In 2010 she became managing director at Actor’s Express, then came back to Dad’s Garage to become managing director in 2012.
Her tenure has seen the theater group through at least two crises.
The first was in 2014 when Dad’s lost its home in rental space in Inman Park, a transition that resulted in the group buying a former church in the Old Fourth Ward, and expanding its footprint, programming and customer base.
The second took place last year, when the coronavirus shut down theaters all over the world, and Dad’s made a decisive leap to online audiences, creating a channel on the Twitch network.
Over this period Smith has almost doubled the company’s budget, from $1 million to nearly $2 million.
Smith’s announcement comes at a difficult time for the theater. The artistic director Jon Carr announced he was leaving his post last November to become executive director at Second City. Carr had been leading Dad’s Garage for only a year.
Currently the group is headed by interim artistic director Tim Stoltenberg. “The board is confident in the decision to keep Tim in his role for the foreseeable future while prioritizing the search for a new managing director,” said board chair Derin Dickerson, in a statement.
Smith took an active role dealing with the impact of the pandemic on Atlanta theater, helping coordinate a group of arts leaders who met regularly to discuss ways to cope. She also became part of the mayor’s council appointed to help plan for reopening the city.
Atlanta still lacks arts leadership she said, and needs a cohesive voice for the sector. That might be a role she’s interested in, but Smith said she also is fascinated by prison and police reform.
After helping Dad’s Garage find a new leader, she said she’s not sure where she will end up.

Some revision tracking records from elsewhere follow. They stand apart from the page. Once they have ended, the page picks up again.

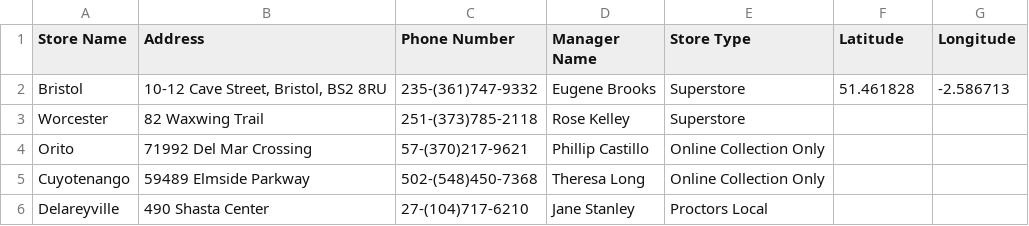
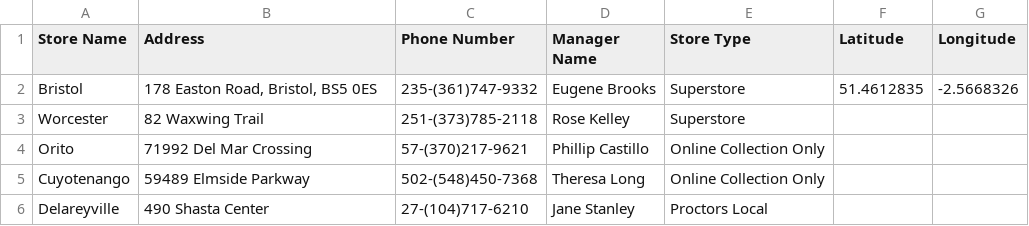
Before and after one commit to proctors/new_developer_test, a CSV file: instructions/store_data.csv, drawn as a sheet; only a part is shown.

Commit message:
Updating Proctors address in store_data

```diff
--- a/instructions/store_data.csv
+++ b/instructions/store_data.csv
@@ -1,3 +1,3 @@
 Store Name,Address,Phone Number,Manager Name,Store Type,Latitude,Longitude
-Bristol,"10-12 Cave Street, Bristol, BS2 8RU",235-(361)747-9332,Eugene Brooks,Superstore,51.461828,-2.586713
+Bristol,"178 Easton Road, Bristol, BS5 0ES",235-(361)747-9332,Eugene Brooks,Superstore,51.4612835,-2.5668326
 Worcester,82 Waxwing Trail,251-(373)785-2118,Rose Kelley,Superstore,,
```
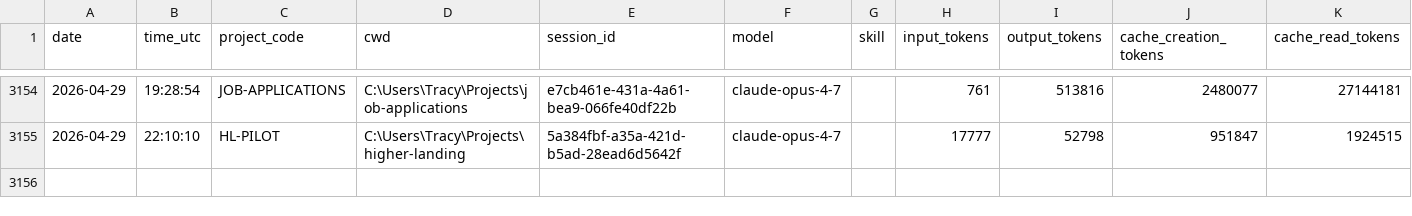
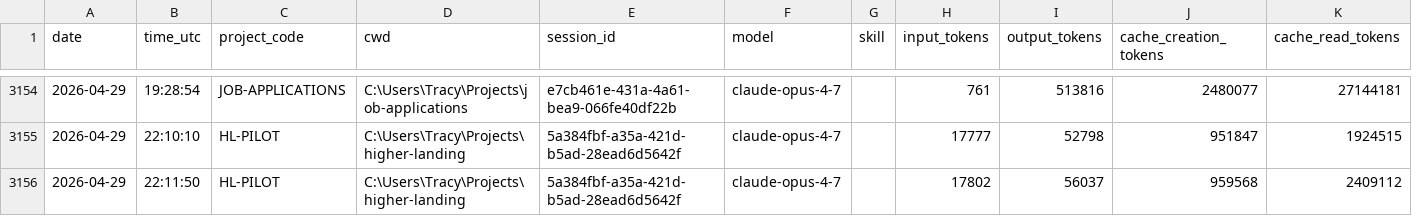
Before and after one commit to jrhoades1/claude-tracking, a CSV file: sessions.csv, drawn as a sheet; only a part is shown, gaps mark what is left out.

```diff
--- a/sessions.csv
+++ b/sessions.csv
@@ -3155 +3155,2 @@ date,time_utc,project_code,cwd,session_id,model,skill,input_tokens,output_tokens
 2026-04-29,22:10:10,HL-PILOT,C:\Users\Tracy\Projects\higher-landing,5a384fbf-a35a-421d-b5ad-28ead6d5642f,claude-opus-4-7,,17777,52798,951847,1924515
+2026-04-29,22:11:50,HL-PILOT,C:\Users\Tracy\Projects\higher-landing,5a384fbf-a35a-421d-b5ad-28ead6d5642f,claude-opus-4-7,,17802,56037,959568,2409112
```
Also changed, not shown: 1 other file.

“The thing that inspires me about the arts is the transformative impact it has on people,” she said.